Rural Champion and Campaigner
• Leader of a variety of campaigns to safeguard and improve local services
• Smallholder, passionate about farming locally and nationally
• Developer of new policy on rural transport, rural economy and adult social care
Few people can be in doubt about the enormous crisis our beloved NHS is facing, and the plight of adult social care. Here in North Yorkshire, despite a higher than average population of over-65′s, and the number set to grow as a proportion of our population over the coming years, North Yorks County Council has to find an additional £42 million cuts to services over the next three years. That is in addition to the £100 million cuts already made since 2010.
How can this be achieved without seriously compromising the care that elderly and vulnerable adults receive? I don’t think it can, and a second decade of austerity is simply not sustainable to my way of thinking. Local council budgets have been hacked to the marrow and there is little scope to actually make meaningful and responsive local decisions anymore, such is the level of national Government centralisation.
A sight that some of us may have seen since the Autumn is ambulances queuing at A & E and patients waiting on trolleys in hospital corridors.

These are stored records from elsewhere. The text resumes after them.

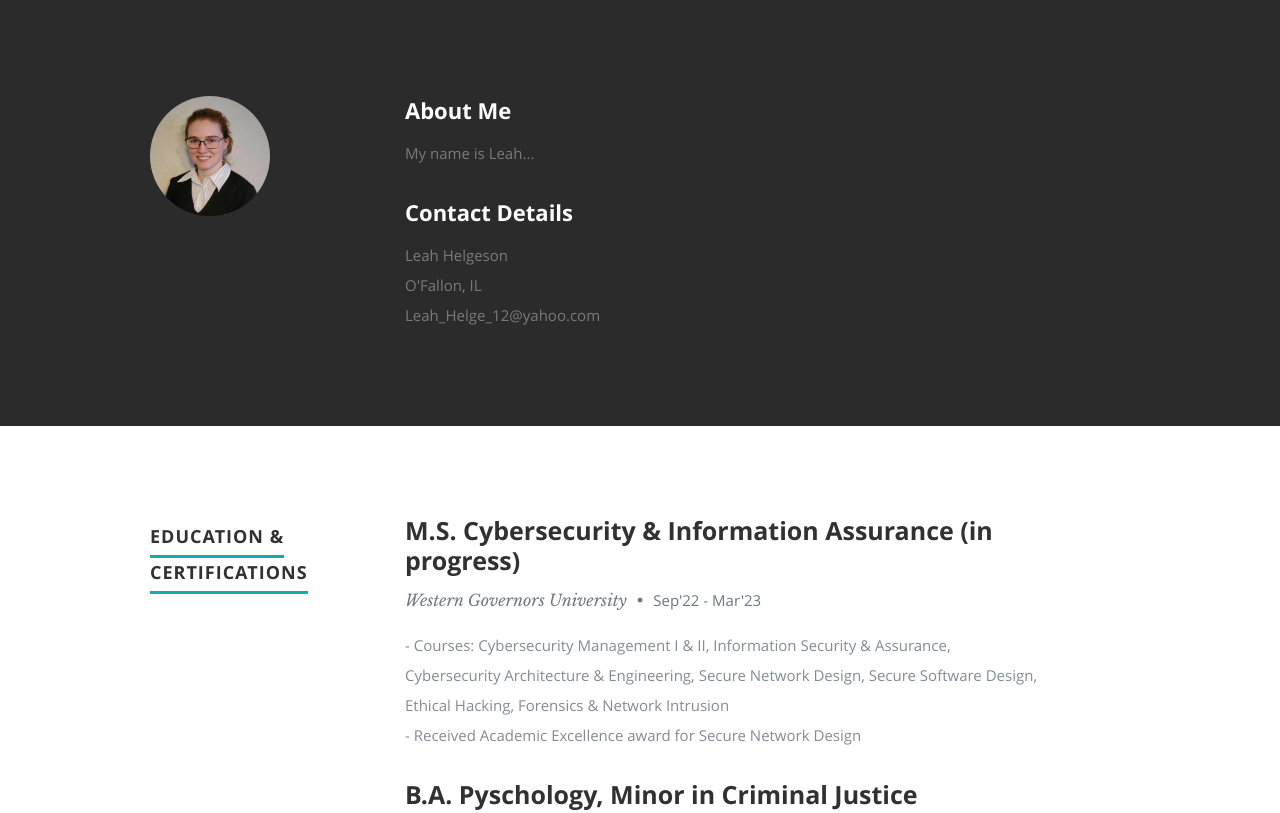
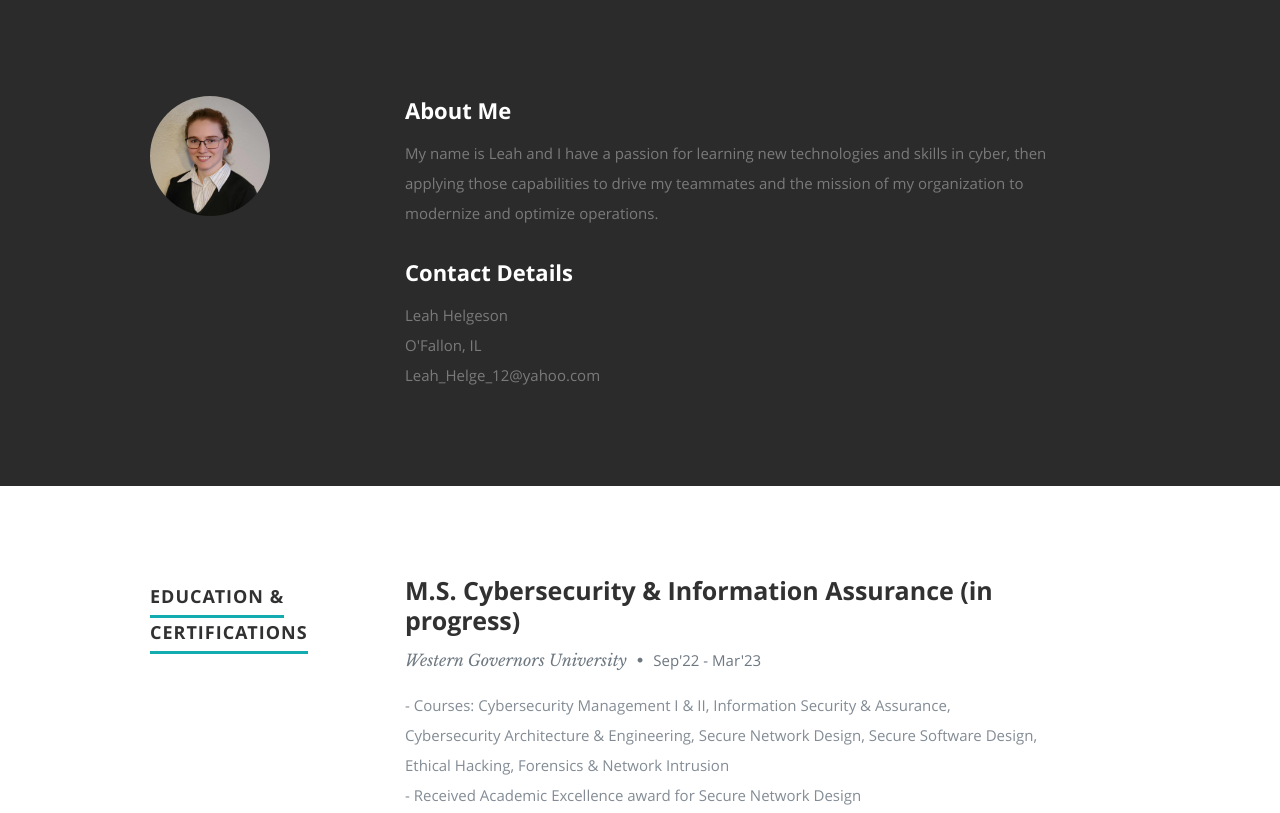
Before and after one commit to MsSnorlax/resume_website, a plain HTML site: page index.html in a window 1280 px wide. Shown: the part 800-1613 px from the top of the page. Drawn offline with nearby package versions, Linux system fonts and the light colour scheme.

Commit message:
small updates

```diff
--- a/index.html
+++ b/index.html
@@ -90,7 +90,7 @@
 
             <h2>About Me</h2>
 
-            <p>My name is Leah...</p>
+            <p>My name is Leah and I have a passion for learning new technologies and skills in cyber, then applying those capabilities to drive my teammates and the mission of my organization to modernize and optimize operations.</p>
 
             <div class="row">
 
@@ -398,6 +398,7 @@
                   <p>
                   - Selected for Tier 4 of the <a href="https://www.wicys.org/benefits/security-training-scholarship" target="_blank">WiCyS Security Training Scholarship</a> <br>
                   - Selected for Scholarship to Attend the <a href="https://www.wicys.org/events/wicys-2023/" target="_blank">WiCyS 2023 Conference</a><br>
+                  - Honor Graduate, TSA Academy
                   - Academic Excellence in Secure Network Design, Western Governors University <br>
                   </p>
 
```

Some of us will have seen the situation at first hand, waiting with a relative or waiting for treatment. Bed occupancy has been dangerously high in many hospitals, with senior managers and doctors having to take decisions that, in some instances, are literally life or death.
Upsetting as these images are, they show only the tip of a very large iceberg that is threatening to sink an NHS and the social care system unable to cope with demand.
Now, to add more pressure to services, the Conservative Government has imposed the Immigration Skills Charge (ISC), which from next month will charge employers, including those in health and social care, who bring in doctors and nurses from abroad on a Tier 2 visa, £1000 a year. This may not seem a large amount of money, but it adds up to £3.5m for doctors, £1.6m for trainee doctors and £0.65m for nurses. This is money diverted away from the front line and could discourage employers from recruiting essential staff.
Liberal Democrats are clear that we must find £4bn right away to address the current funding crisis in health and social care. In the budget statement last week, all that we got was the promise of £2bn over three years for social care and a bit extra for A&E. That is simply not enough. I look forward to the final report of the independent commission on funding of health and social care, set up by Norman Lamb MP to find a long term sustainable solution.
It’s time politicians stopped using health and care as political footballs, and the national Government stopped starving local councils of funding to address their own specific issues in their own areas. The crisis facing our NHS and care system is not going to diminish anytime soon if things remain as they are.